Task brief: Leaving out only the pictures, write out all the entries exactly.

Input data:
------------

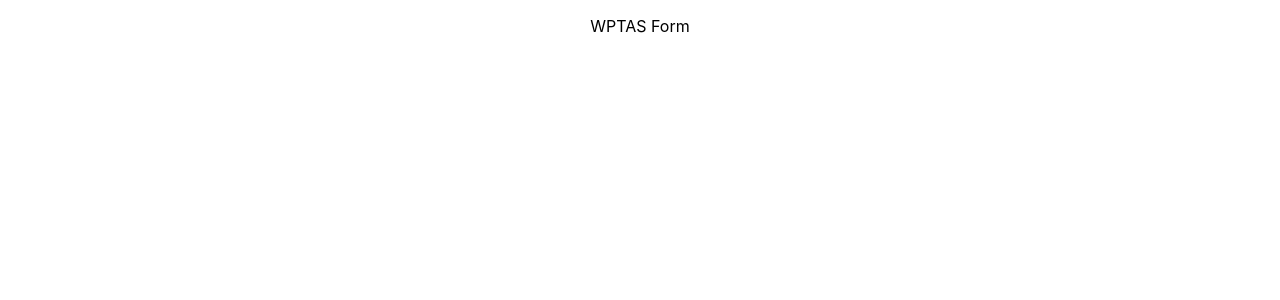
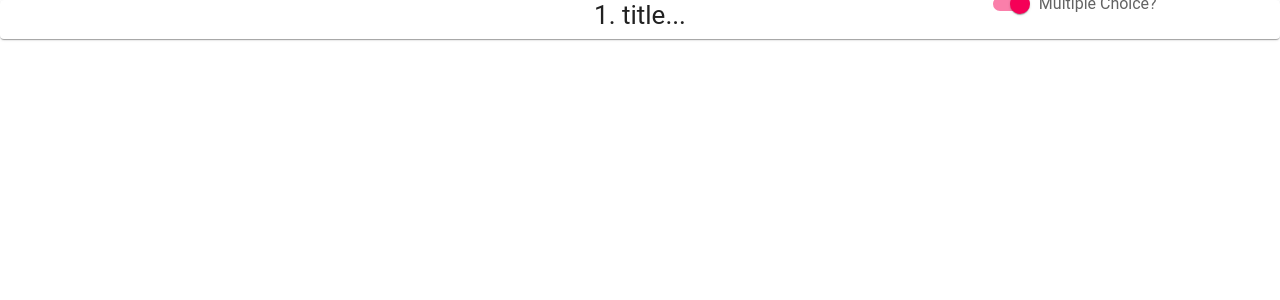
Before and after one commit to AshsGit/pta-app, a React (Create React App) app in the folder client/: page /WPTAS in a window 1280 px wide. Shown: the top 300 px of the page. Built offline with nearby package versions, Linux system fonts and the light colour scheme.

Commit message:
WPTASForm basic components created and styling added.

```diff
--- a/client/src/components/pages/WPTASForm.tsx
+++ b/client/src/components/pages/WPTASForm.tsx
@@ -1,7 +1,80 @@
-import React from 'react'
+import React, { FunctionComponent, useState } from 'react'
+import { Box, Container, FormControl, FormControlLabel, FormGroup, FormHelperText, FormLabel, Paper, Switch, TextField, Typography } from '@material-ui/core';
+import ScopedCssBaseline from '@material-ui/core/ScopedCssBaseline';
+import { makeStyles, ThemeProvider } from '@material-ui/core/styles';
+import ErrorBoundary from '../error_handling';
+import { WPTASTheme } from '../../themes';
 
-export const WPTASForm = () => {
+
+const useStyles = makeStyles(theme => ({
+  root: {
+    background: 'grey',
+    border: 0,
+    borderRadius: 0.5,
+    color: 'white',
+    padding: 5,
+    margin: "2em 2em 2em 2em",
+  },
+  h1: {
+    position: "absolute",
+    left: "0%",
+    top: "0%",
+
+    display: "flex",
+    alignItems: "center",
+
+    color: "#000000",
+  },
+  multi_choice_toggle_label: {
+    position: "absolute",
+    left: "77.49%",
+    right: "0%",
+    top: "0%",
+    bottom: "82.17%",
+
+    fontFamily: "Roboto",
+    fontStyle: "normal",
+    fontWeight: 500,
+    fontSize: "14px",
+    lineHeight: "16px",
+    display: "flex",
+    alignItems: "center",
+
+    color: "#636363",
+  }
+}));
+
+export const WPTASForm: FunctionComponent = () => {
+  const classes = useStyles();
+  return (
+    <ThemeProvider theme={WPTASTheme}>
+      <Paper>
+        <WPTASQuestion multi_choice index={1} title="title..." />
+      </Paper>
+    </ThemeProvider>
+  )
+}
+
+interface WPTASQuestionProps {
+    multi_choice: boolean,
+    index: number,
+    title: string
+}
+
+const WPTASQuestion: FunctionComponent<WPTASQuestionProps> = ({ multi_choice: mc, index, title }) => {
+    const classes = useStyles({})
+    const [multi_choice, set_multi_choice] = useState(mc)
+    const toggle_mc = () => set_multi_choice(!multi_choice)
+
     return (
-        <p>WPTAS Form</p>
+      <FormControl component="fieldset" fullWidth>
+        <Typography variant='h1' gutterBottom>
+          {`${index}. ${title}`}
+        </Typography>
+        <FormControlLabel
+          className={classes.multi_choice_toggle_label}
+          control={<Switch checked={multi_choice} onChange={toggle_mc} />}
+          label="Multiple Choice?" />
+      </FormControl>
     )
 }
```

------------

Finished exercise:
Before and after one commit to AshsGit/pta-app, a React (Create React App) app in the folder client/: page /WPTAS in a window 1280 px wide. Shown: the top 300 px of the page. Built offline with nearby package versions, Linux system fonts and the light colour scheme.

Commit message:
WPTASForm basic components created and styling added.

```diff
--- a/client/src/components/pages/WPTASForm.tsx
+++ b/client/src/components/pages/WPTASForm.tsx
@@ -1,7 +1,80 @@
-import React from 'react'
+import React, { FunctionComponent, useState } from 'react'
+import { Box, Container, FormControl, FormControlLabel, FormGroup, FormHelperText, FormLabel, Paper, Switch, TextField, Typography } from '@material-ui/core';
+import ScopedCssBaseline from '@material-ui/core/ScopedCssBaseline';
+import { makeStyles, ThemeProvider } from '@material-ui/core/styles';
+import ErrorBoundary from '../error_handling';
+import { WPTASTheme } from '../../themes';
 
-export const WPTASForm = () => {
+
+const useStyles = makeStyles(theme => ({
+  root: {
+    background: 'grey',
+    border: 0,
+    borderRadius: 0.5,
+    color: 'white',
+    padding: 5,
+    margin: "2em 2em 2em 2em",
+  },
+  h1: {
+    position: "absolute",
+    left: "0%",
+    top: "0%",
+
+    display: "flex",
+    alignItems: "center",
+
+    color: "#000000",
+  },
+  multi_choice_toggle_label: {
+    position: "absolute",
+    left: "77.49%",
+    right: "0%",
+    top: "0%",
+    bottom: "82.17%",
+
+    fontFamily: "Roboto",
+    fontStyle: "normal",
+    fontWeight: 500,
+    fontSize: "14px",
+    lineHeight: "16px",
+    display: "flex",
+    alignItems: "center",
+
+    color: "#636363",
+  }
+}));
+
+export const WPTASForm: FunctionComponent = () => {
+  const classes = useStyles();
+  return (
+    <ThemeProvider theme={WPTASTheme}>
+      <Paper>
+        <WPTASQuestion multi_choice index={1} title="title..." />
+      </Paper>
+    </ThemeProvider>
+  )
+}
+
+interface WPTASQuestionProps {
+    multi_choice: boolean,
+    index: number,
+    title: string
+}
+
+const WPTASQuestion: FunctionComponent<WPTASQuestionProps> = ({ multi_choice: mc, index, title }) => {
+    const classes = useStyles({})
+    const [multi_choice, set_multi_choice] = useState(mc)
+    const toggle_mc = () => set_multi_choice(!multi_choice)
+
     return (
-        <p>WPTAS Form</p>
+      <FormControl component="fieldset" fullWidth>
+        <Typography variant='h1' gutterBottom>
+          {`${index}. ${title}`}
+        </Typography>
+        <FormControlLabel
+          className={classes.multi_choice_toggle_label}
+          control={<Switch checked={multi_choice} onChange={toggle_mc} />}
+          label="Multiple Choice?" />
+      </FormControl>
     )
 }
```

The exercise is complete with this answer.